Given records:
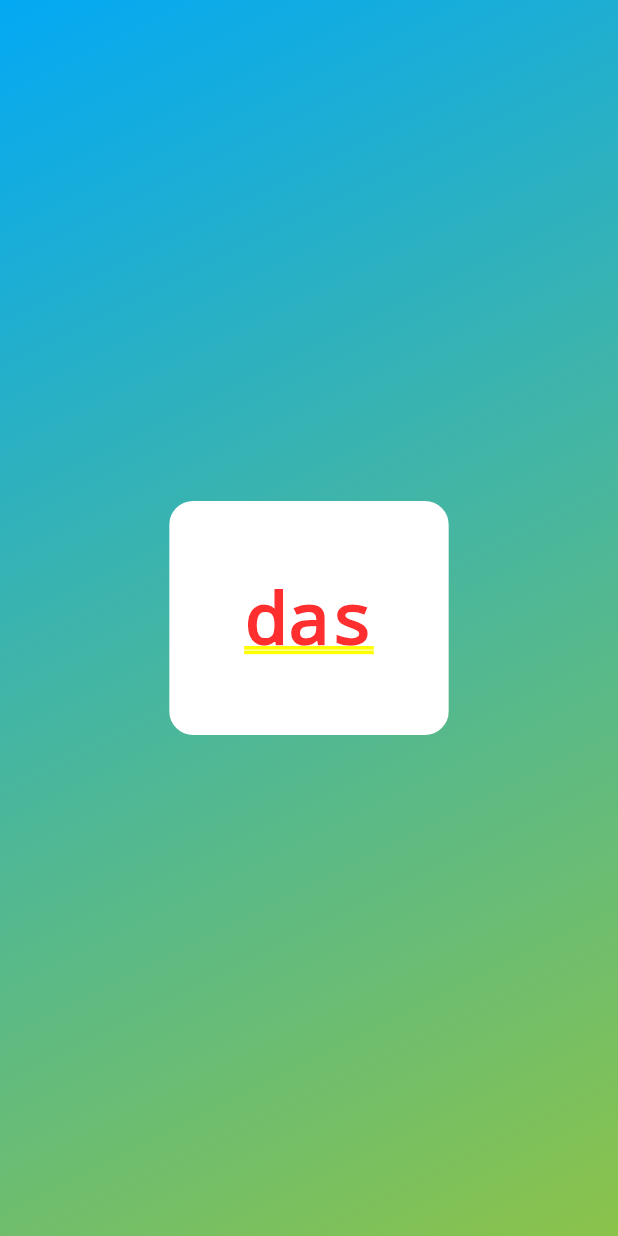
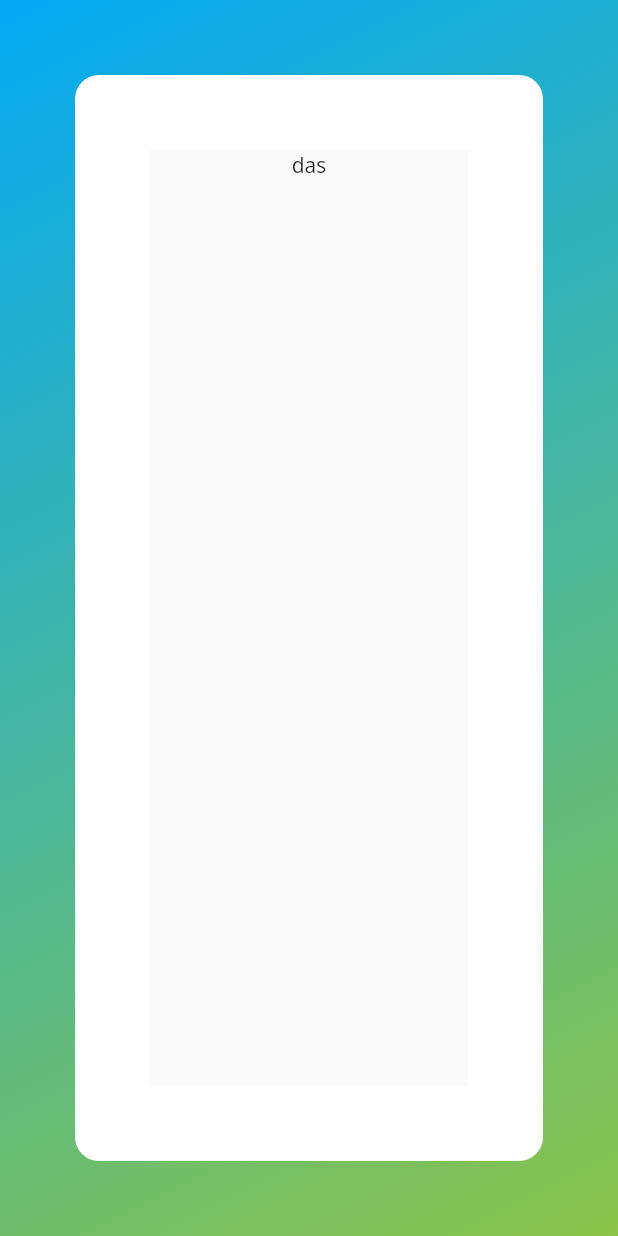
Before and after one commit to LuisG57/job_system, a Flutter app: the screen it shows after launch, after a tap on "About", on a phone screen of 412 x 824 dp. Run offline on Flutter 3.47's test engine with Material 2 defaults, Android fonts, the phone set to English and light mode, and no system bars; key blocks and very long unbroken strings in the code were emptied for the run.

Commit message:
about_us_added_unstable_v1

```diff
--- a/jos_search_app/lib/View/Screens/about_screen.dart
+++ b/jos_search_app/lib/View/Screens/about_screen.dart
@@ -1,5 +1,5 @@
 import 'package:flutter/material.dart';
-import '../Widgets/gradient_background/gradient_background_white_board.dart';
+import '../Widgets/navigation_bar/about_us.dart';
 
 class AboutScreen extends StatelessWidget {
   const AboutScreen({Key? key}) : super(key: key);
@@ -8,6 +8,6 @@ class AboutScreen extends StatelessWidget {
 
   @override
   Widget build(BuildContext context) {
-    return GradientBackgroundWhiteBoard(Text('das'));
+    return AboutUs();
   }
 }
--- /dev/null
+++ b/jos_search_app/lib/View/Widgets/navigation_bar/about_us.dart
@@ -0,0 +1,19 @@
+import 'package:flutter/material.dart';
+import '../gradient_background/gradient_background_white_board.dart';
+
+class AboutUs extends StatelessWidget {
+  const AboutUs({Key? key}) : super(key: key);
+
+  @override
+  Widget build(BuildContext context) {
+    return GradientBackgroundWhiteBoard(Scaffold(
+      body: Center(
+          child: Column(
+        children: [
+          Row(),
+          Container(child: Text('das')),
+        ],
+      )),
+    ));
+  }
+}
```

* * *

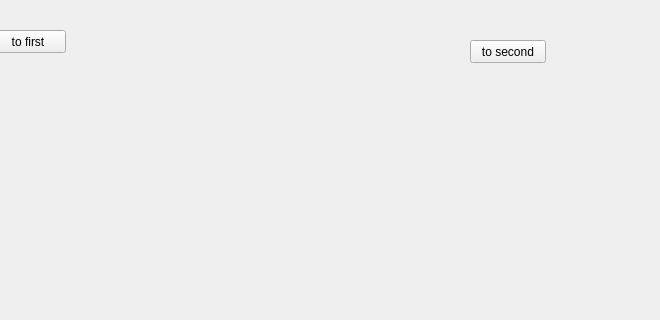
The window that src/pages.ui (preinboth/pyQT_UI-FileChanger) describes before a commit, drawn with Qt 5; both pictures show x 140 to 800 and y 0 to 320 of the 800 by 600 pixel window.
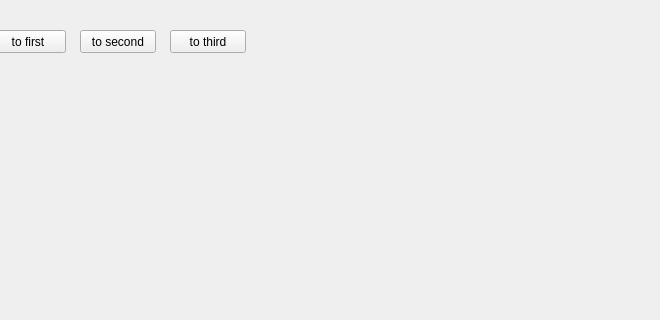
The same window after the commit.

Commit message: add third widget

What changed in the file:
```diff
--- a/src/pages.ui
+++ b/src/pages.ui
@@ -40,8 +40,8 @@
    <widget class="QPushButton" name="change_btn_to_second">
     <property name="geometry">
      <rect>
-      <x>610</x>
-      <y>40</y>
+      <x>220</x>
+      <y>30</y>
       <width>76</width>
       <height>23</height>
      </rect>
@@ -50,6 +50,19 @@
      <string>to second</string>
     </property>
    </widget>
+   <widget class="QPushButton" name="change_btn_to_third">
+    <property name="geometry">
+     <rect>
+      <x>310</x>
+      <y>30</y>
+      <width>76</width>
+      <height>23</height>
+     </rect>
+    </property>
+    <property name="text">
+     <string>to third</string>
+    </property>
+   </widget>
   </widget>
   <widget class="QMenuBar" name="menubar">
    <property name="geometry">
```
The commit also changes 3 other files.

...

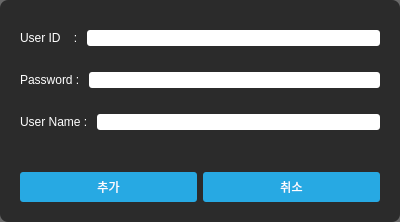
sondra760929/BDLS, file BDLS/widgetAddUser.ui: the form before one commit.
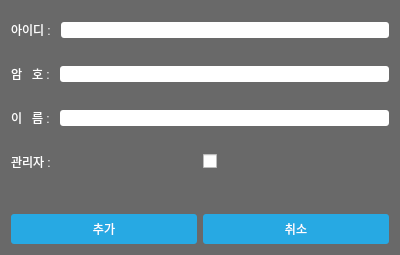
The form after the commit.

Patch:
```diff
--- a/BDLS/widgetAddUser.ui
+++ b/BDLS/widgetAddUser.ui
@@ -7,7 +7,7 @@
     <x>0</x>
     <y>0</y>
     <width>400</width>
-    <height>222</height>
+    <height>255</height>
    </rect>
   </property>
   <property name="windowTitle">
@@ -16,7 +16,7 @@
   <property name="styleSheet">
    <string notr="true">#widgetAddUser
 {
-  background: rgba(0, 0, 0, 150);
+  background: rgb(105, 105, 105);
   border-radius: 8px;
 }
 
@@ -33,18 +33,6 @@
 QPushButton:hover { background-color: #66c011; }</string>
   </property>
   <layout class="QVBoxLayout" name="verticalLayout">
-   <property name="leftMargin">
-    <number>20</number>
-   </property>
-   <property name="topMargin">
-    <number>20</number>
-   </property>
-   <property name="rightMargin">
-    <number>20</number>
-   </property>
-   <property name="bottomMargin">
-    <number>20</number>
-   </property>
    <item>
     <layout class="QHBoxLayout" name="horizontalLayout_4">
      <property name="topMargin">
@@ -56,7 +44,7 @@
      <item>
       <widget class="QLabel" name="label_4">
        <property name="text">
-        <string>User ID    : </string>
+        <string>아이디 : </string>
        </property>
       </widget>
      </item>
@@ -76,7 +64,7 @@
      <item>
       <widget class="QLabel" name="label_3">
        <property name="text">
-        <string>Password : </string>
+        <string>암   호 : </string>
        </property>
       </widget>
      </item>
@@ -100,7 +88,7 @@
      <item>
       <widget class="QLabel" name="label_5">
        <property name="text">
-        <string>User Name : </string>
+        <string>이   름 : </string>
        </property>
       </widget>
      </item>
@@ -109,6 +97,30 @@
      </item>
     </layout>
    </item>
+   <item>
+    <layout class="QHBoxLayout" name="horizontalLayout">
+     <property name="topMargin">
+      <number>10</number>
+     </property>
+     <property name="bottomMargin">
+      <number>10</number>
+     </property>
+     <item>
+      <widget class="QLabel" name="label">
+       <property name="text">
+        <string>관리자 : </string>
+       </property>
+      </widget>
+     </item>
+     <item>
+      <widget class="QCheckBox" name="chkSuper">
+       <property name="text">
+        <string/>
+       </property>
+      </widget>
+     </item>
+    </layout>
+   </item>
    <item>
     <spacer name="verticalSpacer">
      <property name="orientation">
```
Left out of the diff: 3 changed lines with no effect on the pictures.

About this task: If a line in the entries holds the string "width", copy it.

Response for this exercise:
       <width>76</width>
+      <width>76</width>
     <width>400</width>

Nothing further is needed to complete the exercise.